ACTION ITEM >>
In the listing below, which lines contain the string "style"? Copy them all.
RECORDS SUPPLIED START
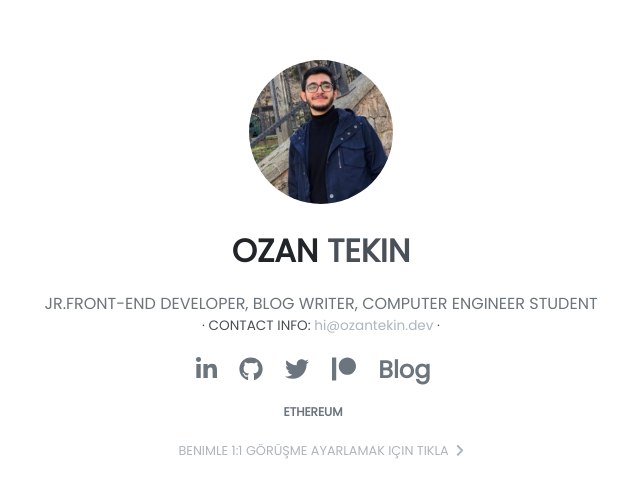
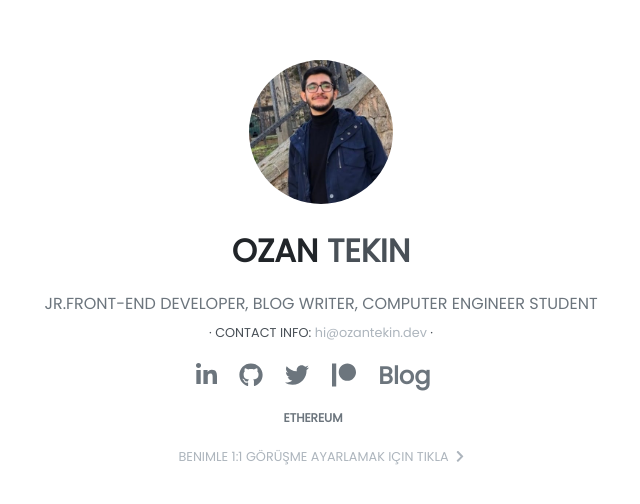
Before and after one commit to ozantekin/ozantekindev, a plain HTML site: page index.html in a window 1280 px wide. Shown: the part 156-660 px from the top of the page, without its empty margins (319-959 px from the left). Drawn offline with Linux system fonts and the light colour scheme.

Commit message:
Update style.css

```diff
--- a/style.css
+++ b/style.css
@@ -26,6 +26,8 @@ img{
     height: 9rem;
     border-radius: 50%;
 
+
+
 }
 
 h1{
@@ -46,7 +48,8 @@ p{
 
 .email{
     color: #495057;
-    font-size: 0.85rem;
+    margin-top: 0.5rem;
+    font-size: 0.8rem;
 }
 
 .email a{
```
RECORDS SUPPLIED END
RESPONSE >>
Update style.css
--- a/style.css
+++ b/style.css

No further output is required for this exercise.